Data extract START

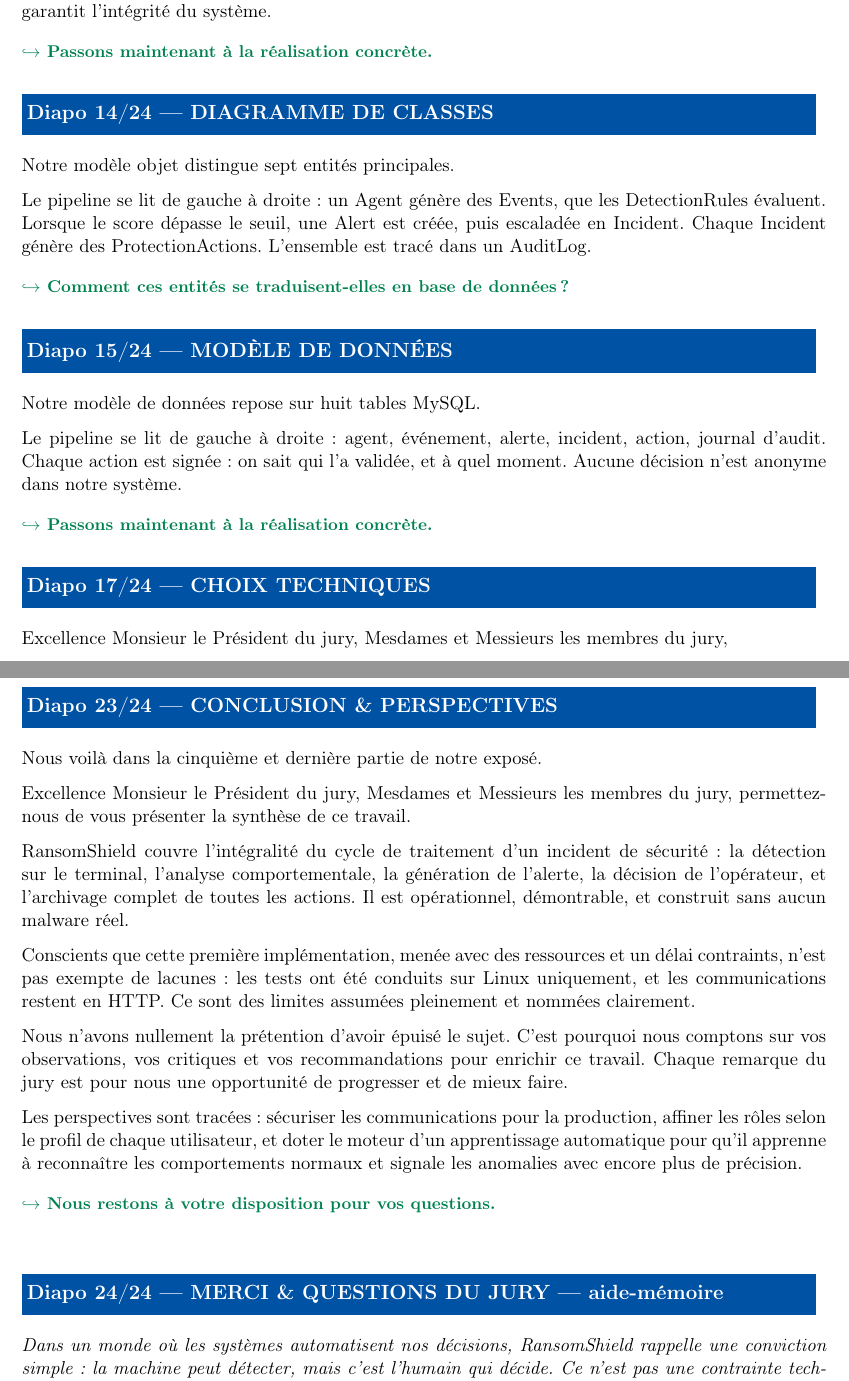
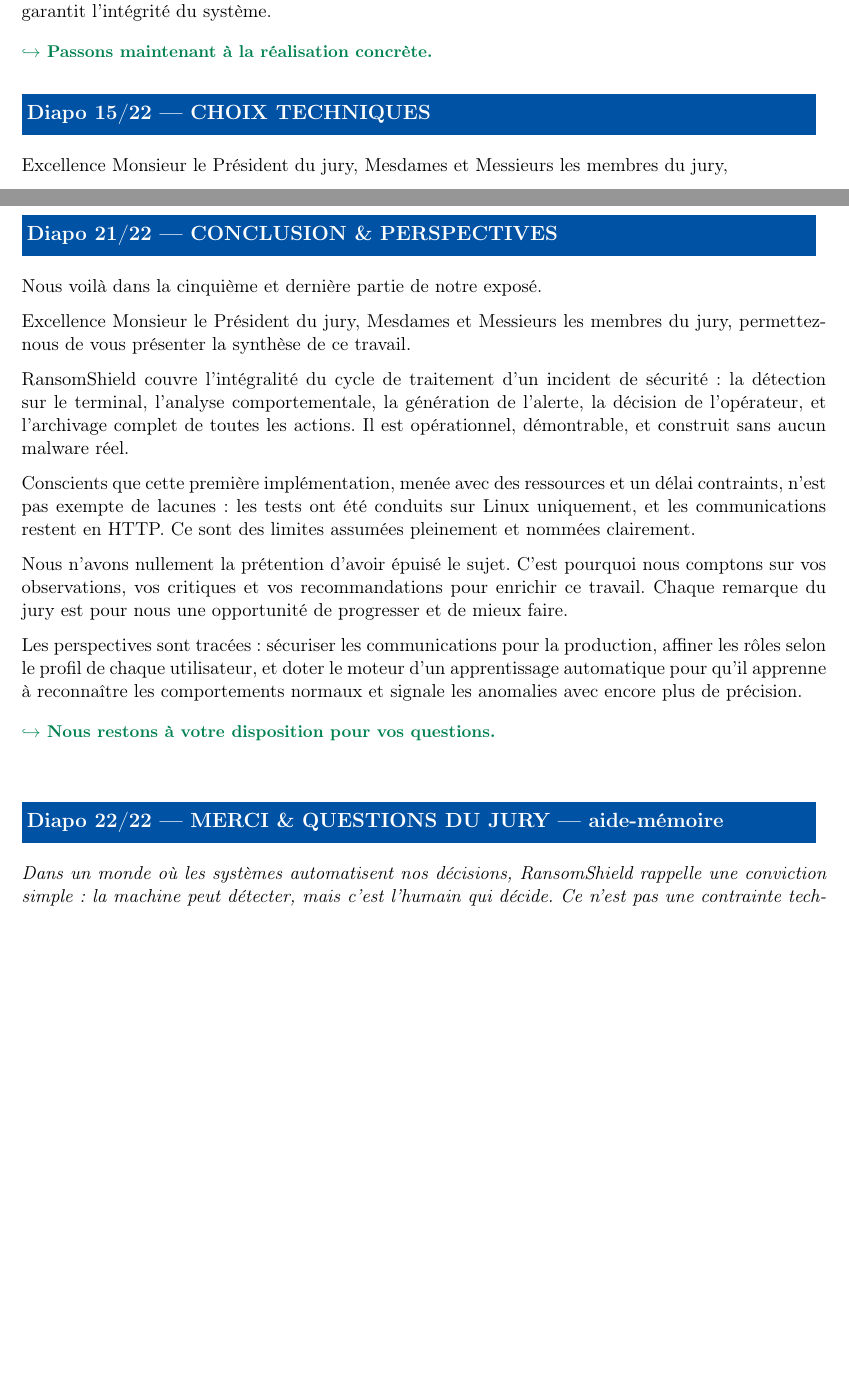
Before and after one commit to Sujerf/ramsomwareplatformvrai, a LaTeX document (docs/memoire/notes_imprimables.tex): two parts of pages 4 and 7 of 7 before the commit and two parts of pages 4 and 6 of 6 after it, joined at a grey line, cut so that both start at the same text, the shorter picture padded with empty space. Compiled offline with pdfLaTeX.

Commit message:
fix(memoire): notes_imprimables numérotées sur 22 slides (référence PDF)
Remplacement de X/24 par X/22 avec numéros calés sur les pages PDF.
Suppression des entrées orphelines 14 et 15 (diagramme de classes et
modèle de données) qui n'existent pas dans le PDF de référence.

Co-Authored-By: Claude Sonnet 4.6 <noreply@anthropic.com>

```diff
--- a/docs/memoire/notes_imprimables.tex
+++ b/docs/memoire/notes_imprimables.tex
@@ -179,23 +179,7 @@
   ce qui garantit l'intégrité du système.
 \pivot{Passons maintenant à la réalisation concrète.}
 
-\notehead{14/24}{DIAGRAMME DE CLASSES}
-Notre modèle objet distingue sept entités principales.
-
-Le pipeline se lit de gauche à droite~: un Agent génère des Events, que les DetectionRules
-  évaluent. Lorsque le score dépasse le seuil, une Alert est créée, puis escaladée en Incident.
-  Chaque Incident génère des ProtectionActions. L'ensemble est tracé dans un AuditLog.
-\pivot{Comment ces entités se traduisent-elles en base de données~?}
-
-\notehead{15/24}{MODÈLE DE DONNÉES}
-Notre modèle de données repose sur huit tables MySQL.
-
-Le pipeline se lit de gauche à droite~: agent, événement, alerte, incident, action, journal
-  d'audit. Chaque action est signée~: on sait qui l'a validée, et à quel moment. Aucune décision
-  n'est anonyme dans notre système.
-\pivot{Passons maintenant à la réalisation concrète.}
-
-\notehead{17/24}{CHOIX TECHNIQUES}
+\notehead{15/22}{CHOIX TECHNIQUES}
 Excellence Monsieur le Président du jury, Mesdames et Messieurs les membres du jury,
 
 Nous voici dans la quatrième partie de notre exposé, consacrée à la réalisation et aux résultats.
@@ -278,7 +262,7 @@
 \pivot{Revenir à la présentation pour conclure.}
 
 \newpage
-\notehead{23/24}{CONCLUSION \& PERSPECTIVES}
+\notehead{21/22}{CONCLUSION \& PERSPECTIVES}
 Nous voilà dans la cinquième et dernière partie de notre exposé.
 
 Excellence Monsieur le Président du jury, Mesdames et Messieurs les membres du jury, permettez-nous
@@ -304,7 +288,7 @@
 \pivot{Nous restons à votre disposition pour vos questions.}
 
 \vspace{14pt}
-\notehead{24/24}{MERCI \& QUESTIONS DU JURY --- aide-mémoire}
+\notehead{22/22}{MERCI \& QUESTIONS DU JURY --- aide-mémoire}
 {\itshape Dans un monde où les systèmes automatisent nos décisions, RansomShield rappelle une
   conviction simple~: la machine peut détecter, mais c'est l'humain qui décide. Ce n'est pas une
   contrainte technique --- c'est un choix éthique.}\\[6pt]
```
Also changed, not shown: docs/memoire/notes_imprimables.pdf, docs/memoire/notes_imprimables.tex (28 more changed lines).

Data extract END

Exercise prompt |
Apart from the pictures, return the records exactly.

Task answer |
Before and after one commit to Sujerf/ramsomwareplatformvrai, a LaTeX document (docs/memoire/notes_imprimables.tex): two parts of pages 4 and 7 of 7 before the commit and two parts of pages 4 and 6 of 6 after it, joined at a grey line, cut so that both start at the same text, the shorter picture padded with empty space. Compiled offline with pdfLaTeX.

Commit message:
fix(memoire): notes_imprimables numérotées sur 22 slides (référence PDF)
Remplacement de X/24 par X/22 avec numéros calés sur les pages PDF.
Suppression des entrées orphelines 14 et 15 (diagramme de classes et
modèle de données) qui n'existent pas dans le PDF de référence.

Co-Authored-By: Claude Sonnet 4.6 <noreply@anthropic.com>

```diff
--- a/docs/memoire/notes_imprimables.tex
+++ b/docs/memoire/notes_imprimables.tex
@@ -179,23 +179,7 @@
   ce qui garantit l'intégrité du système.
 \pivot{Passons maintenant à la réalisation concrète.}
 
-\notehead{14/24}{DIAGRAMME DE CLASSES}
-Notre modèle objet distingue sept entités principales.
-
-Le pipeline se lit de gauche à droite~: un Agent génère des Events, que les DetectionRules
-  évaluent. Lorsque le score dépasse le seuil, une Alert est créée, puis escaladée en Incident.
-  Chaque Incident génère des ProtectionActions. L'ensemble est tracé dans un AuditLog.
-\pivot{Comment ces entités se traduisent-elles en base de données~?}
-
-\notehead{15/24}{MODÈLE DE DONNÉES}
-Notre modèle de données repose sur huit tables MySQL.
-
-Le pipeline se lit de gauche à droite~: agent, événement, alerte, incident, action, journal
-  d'audit. Chaque action est signée~: on sait qui l'a validée, et à quel moment. Aucune décision
-  n'est anonyme dans notre système.
-\pivot{Passons maintenant à la réalisation concrète.}
-
-\notehead{17/24}{CHOIX TECHNIQUES}
+\notehead{15/22}{CHOIX TECHNIQUES}
 Excellence Monsieur le Président du jury, Mesdames et Messieurs les membres du jury,
 
 Nous voici dans la quatrième partie de notre exposé, consacrée à la réalisation et aux résultats.
@@ -278,7 +262,7 @@
 \pivot{Revenir à la présentation pour conclure.}
 
 \newpage
-\notehead{23/24}{CONCLUSION \& PERSPECTIVES}
+\notehead{21/22}{CONCLUSION \& PERSPECTIVES}
 Nous voilà dans la cinquième et dernière partie de notre exposé.
 
 Excellence Monsieur le Président du jury, Mesdames et Messieurs les membres du jury, permettez-nous
@@ -304,7 +288,7 @@
 \pivot{Nous restons à votre disposition pour vos questions.}
 
 \vspace{14pt}
-\notehead{24/24}{MERCI \& QUESTIONS DU JURY --- aide-mémoire}
+\notehead{22/22}{MERCI \& QUESTIONS DU JURY --- aide-mémoire}
 {\itshape Dans un monde où les systèmes automatisent nos décisions, RansomShield rappelle une
   conviction simple~: la machine peut détecter, mais c'est l'humain qui décide. Ce n'est pas une
   contrainte technique --- c'est un choix éthique.}\\[6pt]
```
Also changed, not shown: docs/memoire/notes_imprimables.pdf, docs/memoire/notes_imprimables.tex (28 more changed lines).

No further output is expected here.